There were no adverse effects of a shorter stay in hospital on the rate of complications or the incidence of seroma formation. However, the number of patients in this study was too small to detect a difference of 5% in rates of wound complication; a sample size of more than 800 patients would have been necessary to do this. This is not feasible in this type of research. We decided to discharge patients with drains in situ and to remove drains when production of serous fluid was minimal. This practice leads to a low incidence of seroma aspiration 24 25 and fewer outpatient visits. The alternatives are to remove the drain after a fixed number of days regardless of fluid production 5 26 27 or not to place a drain in the axilla. 27 28 Seromas have been reported in as few as 10% of patients after early drain removal,5 but others have reported seromas in as many as 40%3 and 73%27 of patients, though these did not affect the risk of infection.

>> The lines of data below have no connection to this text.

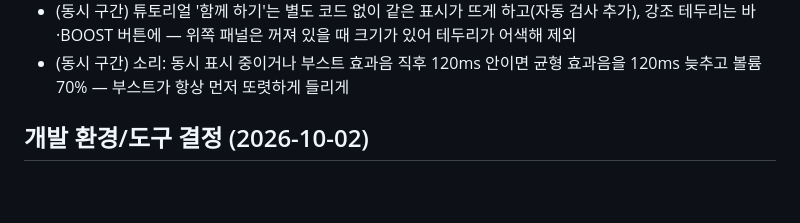
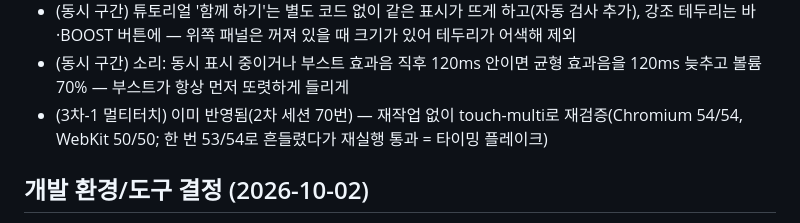
Before and after one commit to cynic001/ride-it, a Markdown page: 개발기록.md, the part around the change. GitHub-like rendering; blank space fills up the shorter version.

Commit message:
3차 계획 저장, 멀티터치는 이미 반영됨 — 재검증만(touch-multi 통과)
Co-Authored-By: Claude Sonnet 5.5 <noreply@anthropic.com>
Claude-Session: https://claude.ai/code/session_01EctFZTggsmP5isq4sAb25i

```diff
--- a/개발기록.md
+++ b/개발기록.md
@@ -932,6 +932,7 @@ roller-coaster-game/
 - (동시 구간) 표시는 '미러 패널'로 구현 — 조작(바·BOOST)은 엄지 위치 그대로 두고, 위쪽 패널이 링(80%)·압축 균형(60%)을 보여줌. 바 자체를 위로 옮기면 손가락과 어긋나기 때문. 동시 구간 = 균형 구간 안 + 가속 지점 ±1초, 결과 표시 0.9초 유지, BOOST 둘레 링은 그동안 숨김
 - (동시 구간) 튜토리얼 '함께 하기'는 별도 코드 없이 같은 표시가 뜨게 하고(자동 검사 추가), 강조 테두리는 바·BOOST 버튼에 — 위쪽 패널은 꺼져 있을 때 크기가 있어 테두리가 어색해 제외
 - (동시 구간) 소리: 동시 표시 중이거나 부스트 효과음 직후 120ms 안이면 균형 효과음을 120ms 늦추고 볼륨 70% — 부스트가 항상 먼저 또렷하게 들리게
+- (3차-1 멀티터치) 이미 반영됨(2차 세션 70번) — 재작업 없이 touch-multi로 재검증(Chromium 54/54, WebKit 50/50; 한 번 53/54로 흔들렸다가 재실행 통과 = 타이밍 플레이크)
 
 ## 개발 환경/도구 결정 (2026-10-02)
 - **설치**: Headroom(플러그인), claude-code-setup, frontend-design.
```
Also changed, not shown: docs/plans/ui-fix-3-계획.md (added, +16 -0 lines).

The length of time the drain was in situ was equal for both groups and is consistent with previous findings from our own clinic.29
Before surgery the patients randomly allocated to a short hospital stay scored higher on scales measuring depression than did those randomly allocated to a long stay. The uncertainty about the experimental treatment after surgery may have contributed to these feelings. A shorter stay in hospital seems to make it easier for a patient to discuss the disease with her family; however, the data should be interpreted carefully as this was the only significant difference in psychosocial variables found between the two groups after surgery. The positive effects of social support in psychosocial adjustment for patients with breast cancer have been discussed. 30 31 The ability to express emotions within the family is associated with less mood disturbance.32 In our study there was no decrease in mood disturbance in the short stay group; our follow up was 4 months, but the positive effects may have become evident later.
In the United States patients having surgery for breast cancer often stay in hospital only one or two days 4 10 or are treated as outpatients.6 These changes were initially financially motivated but have gradually become accepted by surgeons.10 In most European hospitals, however, these types of early discharge policies are not the normal practice. Our randomised study has proved that shortening the length of time a patient spends in hospital after surgery for breast cancer has no adverse effects. It would be interesting to evaluate the American practice in a European setting, paying special attention to the psychosocial effects of this policy, especially since no data have been available on these aspects until now.
We thank all participants who enrolled in the trial and those who contributed and are not mentioned here. We thank P Stringer and A M M Eggermont for reading the manuscript.
Contributors: JB contributed to the design of the protocol, performed the literature search, participated in the execution of the study, collected and analysed the data, wrote the paper, and is guarantor for the study. AMEAvW coordinated the study in both hospitals, discussed core ideas, studied the literature, participated in data collection and analysis, and contributed to writing the paper. JFAP initiated and coordinated the formulation of the study hypothesis, designed the protocol, contributed to the interpretation of findings, and edited the paper. PIMS contributed to the design of the protocol, coordinated randomisation procedures, and performed the statistical analysis of the data. MAP contributed to data collection and editing the paper. TW had the original idea for the study, initiated the research, participated in the execution of the study, and edited the paper.
Funding: Ministry of Welfare, Health, and Sports, the Netherlands.
Conflict of interest: None.